Interesting review of the ways that the medical profession and Nazism mutually shaped each other in Germany. It seemed that Proctor wanted to say a little bit more about some of the preoccupations of the Nazi movement, purity, holism, health, etc, but he shies away from drawing clear verdicts on these issues. As a result, some of the information seems excessive, like the chapter on organic medicine, which could have been combined with other material. Even this was at least interesting. Had it be...more
Proctor's book was extremely informative in helping to uncover the social and scientific roots of the healing-killing paradox.
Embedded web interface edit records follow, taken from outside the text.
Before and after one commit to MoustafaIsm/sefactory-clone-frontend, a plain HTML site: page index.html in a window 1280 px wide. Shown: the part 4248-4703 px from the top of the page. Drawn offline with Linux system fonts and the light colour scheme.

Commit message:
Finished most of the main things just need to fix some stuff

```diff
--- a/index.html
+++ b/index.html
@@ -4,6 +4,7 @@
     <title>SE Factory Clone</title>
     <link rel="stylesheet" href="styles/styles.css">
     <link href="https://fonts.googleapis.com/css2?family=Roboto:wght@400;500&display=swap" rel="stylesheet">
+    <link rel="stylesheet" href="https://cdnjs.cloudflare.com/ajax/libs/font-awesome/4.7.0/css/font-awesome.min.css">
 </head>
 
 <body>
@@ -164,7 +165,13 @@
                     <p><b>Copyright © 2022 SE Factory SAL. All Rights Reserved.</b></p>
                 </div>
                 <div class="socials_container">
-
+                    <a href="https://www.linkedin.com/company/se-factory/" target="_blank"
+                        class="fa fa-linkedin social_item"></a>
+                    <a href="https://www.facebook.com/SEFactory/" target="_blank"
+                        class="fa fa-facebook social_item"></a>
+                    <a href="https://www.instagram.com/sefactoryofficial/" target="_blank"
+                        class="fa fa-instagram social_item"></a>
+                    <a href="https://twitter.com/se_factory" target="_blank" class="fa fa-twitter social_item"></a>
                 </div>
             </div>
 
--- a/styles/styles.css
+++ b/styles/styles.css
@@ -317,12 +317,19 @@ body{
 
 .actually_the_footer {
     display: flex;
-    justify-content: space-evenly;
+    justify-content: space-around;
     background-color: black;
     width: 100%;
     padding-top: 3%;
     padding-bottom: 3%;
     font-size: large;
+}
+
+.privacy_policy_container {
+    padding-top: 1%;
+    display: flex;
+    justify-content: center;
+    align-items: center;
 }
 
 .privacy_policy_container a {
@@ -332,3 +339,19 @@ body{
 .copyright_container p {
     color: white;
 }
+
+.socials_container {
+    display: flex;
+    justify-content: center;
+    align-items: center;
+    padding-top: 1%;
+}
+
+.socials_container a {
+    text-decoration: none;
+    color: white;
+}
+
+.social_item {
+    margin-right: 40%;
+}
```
It helped me to understand the mind-frame of doctors under the Nazi regime, to a certain extent, and served as an integral part of my senior research.
American historian of science and Professor of the History of Science at Stanford University.While a professor of the history of science at the University of Pennsylvania in 1999, he became the first historian to testify against the tobacco industry.More about Robert N. Proctor...